◆ **What to work on**:
From the listing below, select every line where the word "changed" appears.

◆ **Extracted material**:
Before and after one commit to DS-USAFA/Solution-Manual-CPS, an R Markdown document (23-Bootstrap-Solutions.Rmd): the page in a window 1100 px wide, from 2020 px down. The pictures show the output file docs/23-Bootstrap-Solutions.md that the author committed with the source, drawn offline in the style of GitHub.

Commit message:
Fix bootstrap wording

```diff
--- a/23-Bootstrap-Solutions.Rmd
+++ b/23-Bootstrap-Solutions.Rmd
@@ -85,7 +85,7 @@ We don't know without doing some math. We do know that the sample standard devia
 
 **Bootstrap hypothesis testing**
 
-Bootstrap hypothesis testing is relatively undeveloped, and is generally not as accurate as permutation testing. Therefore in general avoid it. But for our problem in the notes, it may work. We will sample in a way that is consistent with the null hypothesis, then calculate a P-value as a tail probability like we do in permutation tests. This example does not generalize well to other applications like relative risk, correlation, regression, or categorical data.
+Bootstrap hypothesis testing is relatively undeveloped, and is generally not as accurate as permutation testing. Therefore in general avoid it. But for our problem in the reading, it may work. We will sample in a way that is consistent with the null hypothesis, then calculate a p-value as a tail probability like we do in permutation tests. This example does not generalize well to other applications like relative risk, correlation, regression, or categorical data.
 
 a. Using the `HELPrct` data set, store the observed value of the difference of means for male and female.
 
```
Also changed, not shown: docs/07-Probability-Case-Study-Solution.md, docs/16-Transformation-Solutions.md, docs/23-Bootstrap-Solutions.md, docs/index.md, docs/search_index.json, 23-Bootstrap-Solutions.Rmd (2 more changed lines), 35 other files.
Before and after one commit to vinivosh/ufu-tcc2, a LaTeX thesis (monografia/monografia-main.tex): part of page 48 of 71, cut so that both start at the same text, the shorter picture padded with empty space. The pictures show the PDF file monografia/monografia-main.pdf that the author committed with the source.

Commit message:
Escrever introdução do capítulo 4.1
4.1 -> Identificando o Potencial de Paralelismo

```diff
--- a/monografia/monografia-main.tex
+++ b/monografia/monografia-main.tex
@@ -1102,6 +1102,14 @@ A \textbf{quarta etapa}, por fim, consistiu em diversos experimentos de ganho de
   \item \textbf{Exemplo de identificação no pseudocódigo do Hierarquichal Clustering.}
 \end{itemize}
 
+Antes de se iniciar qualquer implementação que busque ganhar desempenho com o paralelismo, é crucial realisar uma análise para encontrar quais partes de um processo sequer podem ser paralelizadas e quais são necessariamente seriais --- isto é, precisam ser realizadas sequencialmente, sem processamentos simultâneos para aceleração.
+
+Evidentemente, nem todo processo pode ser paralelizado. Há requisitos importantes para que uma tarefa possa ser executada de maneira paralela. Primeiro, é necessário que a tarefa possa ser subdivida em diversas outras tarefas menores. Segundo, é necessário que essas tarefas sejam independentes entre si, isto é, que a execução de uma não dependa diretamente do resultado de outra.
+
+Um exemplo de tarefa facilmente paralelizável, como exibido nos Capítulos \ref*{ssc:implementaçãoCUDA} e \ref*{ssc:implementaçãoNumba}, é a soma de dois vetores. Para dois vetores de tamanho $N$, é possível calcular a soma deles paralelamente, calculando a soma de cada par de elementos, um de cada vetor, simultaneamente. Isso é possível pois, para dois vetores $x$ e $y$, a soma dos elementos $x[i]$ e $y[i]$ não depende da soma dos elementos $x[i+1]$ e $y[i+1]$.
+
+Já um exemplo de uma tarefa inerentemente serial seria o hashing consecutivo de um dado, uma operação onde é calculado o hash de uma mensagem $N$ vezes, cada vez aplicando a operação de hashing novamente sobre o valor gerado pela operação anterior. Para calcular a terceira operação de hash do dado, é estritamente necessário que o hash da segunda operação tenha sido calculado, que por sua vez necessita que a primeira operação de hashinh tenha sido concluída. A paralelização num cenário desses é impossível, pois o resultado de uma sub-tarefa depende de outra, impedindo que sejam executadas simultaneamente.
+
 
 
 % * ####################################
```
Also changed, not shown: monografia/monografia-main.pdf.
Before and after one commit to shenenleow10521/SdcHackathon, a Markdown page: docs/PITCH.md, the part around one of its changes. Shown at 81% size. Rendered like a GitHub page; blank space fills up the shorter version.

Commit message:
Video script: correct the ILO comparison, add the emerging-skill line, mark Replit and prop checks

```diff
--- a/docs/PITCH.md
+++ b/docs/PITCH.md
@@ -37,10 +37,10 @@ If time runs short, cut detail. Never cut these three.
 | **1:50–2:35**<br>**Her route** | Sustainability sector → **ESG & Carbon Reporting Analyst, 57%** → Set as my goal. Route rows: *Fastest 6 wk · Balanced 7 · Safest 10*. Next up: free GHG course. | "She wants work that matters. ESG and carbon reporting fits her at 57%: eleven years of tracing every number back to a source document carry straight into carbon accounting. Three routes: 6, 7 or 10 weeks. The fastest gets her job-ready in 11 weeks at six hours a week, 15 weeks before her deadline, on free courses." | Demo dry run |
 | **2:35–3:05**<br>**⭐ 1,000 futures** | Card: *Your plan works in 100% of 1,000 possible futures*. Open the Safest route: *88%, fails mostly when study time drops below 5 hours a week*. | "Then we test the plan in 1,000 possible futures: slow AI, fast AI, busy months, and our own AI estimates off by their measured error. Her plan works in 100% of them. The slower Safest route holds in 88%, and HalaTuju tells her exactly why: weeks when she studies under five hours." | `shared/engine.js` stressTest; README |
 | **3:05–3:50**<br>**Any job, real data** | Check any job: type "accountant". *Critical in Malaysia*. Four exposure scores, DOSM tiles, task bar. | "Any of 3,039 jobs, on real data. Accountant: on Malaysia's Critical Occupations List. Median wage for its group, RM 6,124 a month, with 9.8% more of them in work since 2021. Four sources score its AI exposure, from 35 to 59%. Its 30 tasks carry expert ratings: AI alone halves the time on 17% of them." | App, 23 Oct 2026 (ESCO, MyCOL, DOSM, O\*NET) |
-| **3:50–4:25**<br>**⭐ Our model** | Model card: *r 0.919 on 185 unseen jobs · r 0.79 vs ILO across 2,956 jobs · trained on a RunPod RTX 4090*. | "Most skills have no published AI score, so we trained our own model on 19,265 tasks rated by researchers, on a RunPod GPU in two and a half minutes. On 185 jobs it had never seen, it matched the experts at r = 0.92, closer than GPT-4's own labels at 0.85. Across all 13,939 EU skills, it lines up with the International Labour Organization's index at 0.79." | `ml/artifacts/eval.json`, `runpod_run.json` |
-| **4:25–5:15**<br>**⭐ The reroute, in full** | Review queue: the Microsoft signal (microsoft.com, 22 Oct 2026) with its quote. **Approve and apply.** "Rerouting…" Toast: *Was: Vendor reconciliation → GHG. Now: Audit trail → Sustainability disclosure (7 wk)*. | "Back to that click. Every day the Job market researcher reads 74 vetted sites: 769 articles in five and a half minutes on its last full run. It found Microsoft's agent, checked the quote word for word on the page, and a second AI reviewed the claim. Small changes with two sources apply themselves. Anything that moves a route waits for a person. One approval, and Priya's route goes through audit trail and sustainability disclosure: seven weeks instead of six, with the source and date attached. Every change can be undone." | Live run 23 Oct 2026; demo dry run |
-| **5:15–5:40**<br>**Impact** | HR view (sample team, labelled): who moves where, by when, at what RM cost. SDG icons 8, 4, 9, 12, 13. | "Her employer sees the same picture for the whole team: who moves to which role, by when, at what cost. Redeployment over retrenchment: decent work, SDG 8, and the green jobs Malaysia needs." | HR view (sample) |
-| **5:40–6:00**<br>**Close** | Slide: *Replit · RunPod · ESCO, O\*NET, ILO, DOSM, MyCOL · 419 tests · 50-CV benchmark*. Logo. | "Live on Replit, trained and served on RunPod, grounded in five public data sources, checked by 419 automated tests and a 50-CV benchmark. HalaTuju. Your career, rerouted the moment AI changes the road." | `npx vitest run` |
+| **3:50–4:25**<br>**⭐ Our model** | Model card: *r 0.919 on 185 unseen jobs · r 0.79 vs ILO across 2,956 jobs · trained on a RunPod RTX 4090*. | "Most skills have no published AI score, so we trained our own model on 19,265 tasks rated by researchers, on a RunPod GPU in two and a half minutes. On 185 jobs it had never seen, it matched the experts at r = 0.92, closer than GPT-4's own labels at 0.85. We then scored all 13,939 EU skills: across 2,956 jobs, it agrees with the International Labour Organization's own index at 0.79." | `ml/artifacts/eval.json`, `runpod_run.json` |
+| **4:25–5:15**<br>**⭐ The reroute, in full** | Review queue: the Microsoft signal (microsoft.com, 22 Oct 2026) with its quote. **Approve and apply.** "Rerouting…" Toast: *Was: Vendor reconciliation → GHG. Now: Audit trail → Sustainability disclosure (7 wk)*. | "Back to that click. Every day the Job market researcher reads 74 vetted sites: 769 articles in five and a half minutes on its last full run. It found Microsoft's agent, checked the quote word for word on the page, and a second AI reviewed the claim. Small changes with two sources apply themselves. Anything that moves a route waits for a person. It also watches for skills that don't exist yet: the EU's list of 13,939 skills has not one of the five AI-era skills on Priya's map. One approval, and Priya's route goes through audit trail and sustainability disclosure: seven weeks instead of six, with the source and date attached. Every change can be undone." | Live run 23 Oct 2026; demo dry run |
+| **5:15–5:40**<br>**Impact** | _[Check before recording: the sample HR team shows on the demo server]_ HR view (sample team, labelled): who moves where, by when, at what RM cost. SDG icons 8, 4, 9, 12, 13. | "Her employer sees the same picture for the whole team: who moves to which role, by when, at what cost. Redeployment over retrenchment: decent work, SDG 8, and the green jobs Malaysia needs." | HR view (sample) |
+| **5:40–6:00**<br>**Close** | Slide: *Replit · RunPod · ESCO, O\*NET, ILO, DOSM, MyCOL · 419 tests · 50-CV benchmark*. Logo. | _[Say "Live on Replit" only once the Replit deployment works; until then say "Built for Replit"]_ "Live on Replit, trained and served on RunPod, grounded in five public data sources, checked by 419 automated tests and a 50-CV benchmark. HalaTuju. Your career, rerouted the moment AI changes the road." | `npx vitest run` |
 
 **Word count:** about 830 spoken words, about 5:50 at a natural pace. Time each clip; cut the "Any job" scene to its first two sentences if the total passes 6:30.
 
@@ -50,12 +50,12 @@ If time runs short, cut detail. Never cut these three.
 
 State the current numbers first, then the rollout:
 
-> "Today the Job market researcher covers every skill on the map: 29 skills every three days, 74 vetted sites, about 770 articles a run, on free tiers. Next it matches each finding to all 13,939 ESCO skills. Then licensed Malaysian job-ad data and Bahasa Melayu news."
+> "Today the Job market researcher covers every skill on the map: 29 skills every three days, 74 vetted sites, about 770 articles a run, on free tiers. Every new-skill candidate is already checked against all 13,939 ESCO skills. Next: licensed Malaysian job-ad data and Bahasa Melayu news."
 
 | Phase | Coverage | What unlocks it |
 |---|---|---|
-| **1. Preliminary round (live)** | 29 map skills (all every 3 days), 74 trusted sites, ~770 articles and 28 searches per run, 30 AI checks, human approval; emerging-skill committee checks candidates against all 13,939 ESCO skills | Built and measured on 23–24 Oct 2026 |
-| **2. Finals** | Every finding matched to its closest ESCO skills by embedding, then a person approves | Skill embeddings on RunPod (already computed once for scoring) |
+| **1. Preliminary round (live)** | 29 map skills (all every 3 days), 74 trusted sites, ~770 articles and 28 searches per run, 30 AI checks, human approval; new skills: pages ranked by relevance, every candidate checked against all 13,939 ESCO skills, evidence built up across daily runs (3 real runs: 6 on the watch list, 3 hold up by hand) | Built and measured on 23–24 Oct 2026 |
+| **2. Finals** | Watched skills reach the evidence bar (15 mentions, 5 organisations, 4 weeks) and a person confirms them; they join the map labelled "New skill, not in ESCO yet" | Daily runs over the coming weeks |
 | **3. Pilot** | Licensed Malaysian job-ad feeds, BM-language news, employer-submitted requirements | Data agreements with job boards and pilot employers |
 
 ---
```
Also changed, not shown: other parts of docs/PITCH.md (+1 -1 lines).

◆ **Task result**:
Also changed, not shown: docs/07-Probability-Case-Study-Solution.md, docs/16-Transformation-Solutions.md, docs/23-Bootstrap-Solutions.md, docs/index.md, docs/search_index.json, 23-Bootstrap-Solutions.Rmd (2 more changed lines), 35 other files.
Also changed, not shown: monografia/monografia-main.pdf.
Also changed, not shown: other parts of docs/PITCH.md (+1 -1 lines).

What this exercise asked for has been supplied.